The state of Alabama has provided a sales tax holiday for severe weather preparedness since 2012. The goal is to encourage Alabamians to purchase items that will help them prepare for and survive hurricanes and other severe weather. Qualifying items are exempt from state sales tax during the holiday, which takes place each year during the last full weekend of February. In 2015, it will run from 12:01 a.m. February 20 through midnight, February 22.

Counties and municipalities are not required to participate in Alabama state sales tax holidays, although they may opt to participate by resolution or ordinance adopted at least 30 days prior to the tax-free period. In participating localities, qualifying items are exempt from local sales and use taxes as well as the state sales tax.

Each year, local governments notify the Alabama Department of Revenue of their intent to participate in the sales tax holiday, or not. The first notifications have been posted to the department’s website; more than a dozen localities have announced they will participate and eight have opted to skip it in 2015. See the list.

Managing sales tax holidays is challenging for businesses. For example, if you are required to collect Alabama sales tax and sell items that qualify for the upcoming severe weather preparedness sales tax holiday, you need to alter point of sales systems to reflect the following:

  • State sales tax is not collected anywhere in the state during the sales tax holiday.
  • Local sales tax is not collected in participating counties and municipalities.
  • Local sales tax is collected in non-participating localities.

Make it easier on yourself by implementing automated sales tax software as a service (SaaS). Learn more.

photo credit: NASA's Marshall Space Flight Center via photopin cc

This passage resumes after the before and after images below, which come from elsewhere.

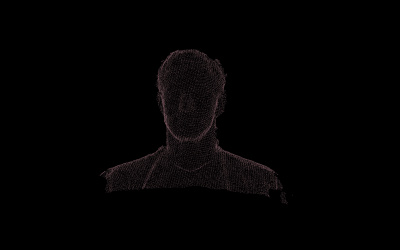
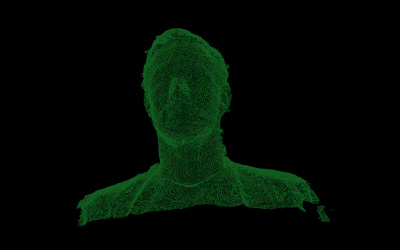
PCD Loader Example: Clean up (#22019)
* Clean up

* Update screenshot

* Clean up

* Update screenshot

Changed region(s): [[0.18, 0.112, 0.84, 0.924]]

diff --git a/examples/webgl_loader_pcd.html b/examples/webgl_loader_pcd.html
@@ -19,60 +19,44 @@
 
 			import * as THREE from '../build/three.module.js';
 
-			import Stats from './jsm/libs/stats.module.js';
-
-			import { TrackballControls } from './jsm/controls/TrackballControls.js';
+			import { OrbitControls } from './jsm/controls/OrbitControls.js';
 			import { PCDLoader } from './jsm/loaders/PCDLoader.js';
 
-			let container, stats;
-			let camera, controls, scene, renderer;
+			let camera, scene, renderer;
 
 			init();
-			animate();
+			render();
+
 			function init() {
-
-				scene = new THREE.Scene();
-				scene.background = new THREE.Color( 0x000000 );
-
-				camera = new THREE.PerspectiveCamera( 15, window.innerWidth / window.innerHeight, 0.01, 40 );
-				camera.position.x = 0.4;
-				camera.position.z = - 2;
-				camera.up.set( 0, 0, 1 );
-
-				scene.add( camera );
 
 				renderer = new THREE.WebGLRenderer( { antialias: true } );
 				renderer.setPixelRatio( window.devicePixelRatio );
 				renderer.setSize( window.innerWidth, window.innerHeight );
 				document.body.appendChild( renderer.domElement );
 
+				scene = new THREE.Scene();
+
+				camera = new THREE.PerspectiveCamera( 30, window.innerWidth / window.innerHeight, 0.01, 40 );
+				camera.position.set( 0, 0, 1 );
+				scene.add( camera );
+
+				const controls = new OrbitControls( camera, renderer.domElement );
+				controls.addEventListener( 'change', render ); // use if there is no animation loop
+				controls.minDistance = 0.5;
+				controls.maxDistance = 10;
+
+				//scene.add( new THREE.AxesHelper( 1 ) );
+
 				const loader = new PCDLoader();
 				loader.load( './models/pcd/binary/Zaghetto.pcd', function ( points ) {
 
+					points.geometry.center();
+					points.geometry.rotateX( Math.PI );
 					scene.add( points );
-					const center = points.geometry.boundingSphere.center;
-					controls.target.set( center.x, center.y, center.z );
-					controls.update();
+
+					render();
 
 				} );
-
-				container = document.createElement( 'div' );
-				document.body.appendChild( container );
-				container.appendChild( renderer.domElement );
-
-				controls = new TrackballControls( camera, renderer.domElement );
-
-				controls.rotateSpeed = 2.0;
-				controls.zoomSpeed = 0.3;
-				controls.panSpeed = 0.2;
-
-				controls.staticMoving = true;
-
-				controls.minDistance = 0.3;
-				controls.maxDistance = 0.3 * 100;
-
-				stats = new Stats();
-				container.appendChild( stats.dom );
 
 				window.addEventListener( 'resize', onWindowResize );
 
@@ -84,8 +68,8 @@
 
 				camera.aspect = window.innerWidth / window.innerHeight;
 				camera.updateProjectionMatrix();
+
 				renderer.setSize( window.innerWidth, window.innerHeight );
-				controls.handleResize();
 
 			}
 
@@ -97,29 +81,25 @@
 
 					case '+':
 						points.material.size *= 1.2;
-						points.material.needsUpdate = true;
 						break;
 
 					case '-':
 						points.material.size /= 1.2;
-						points.material.needsUpdate = true;
 						break;
 
 					case 'c':
 						points.material.color.setHex( Math.random() * 0xffffff );
-						points.material.needsUpdate = true;
 						break;
 
 				}
 
+				render();
+
 			}
 
-			function animate() {
+			function render() {
 
-				requestAnimationFrame( animate );
-				controls.update();
 				renderer.render( scene, camera );
-				stats.update();
 
 			}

Sales tax rates, rules, and regulations change frequently. Although we hope you'll find this information helpful, this blog is for informational purposes only and does not provide legal or tax advice.
Gail Cole
Avalara Author
Gail Cole
Gail Cole
Avalara Author Gail Cole
Gail began researching and writing about sales tax in 2012 and has been fascinated with it ever since. She has a penchant for uncovering unusual tax facts, and endeavors to make complex sales tax laws more digestible for both experts and laypeople.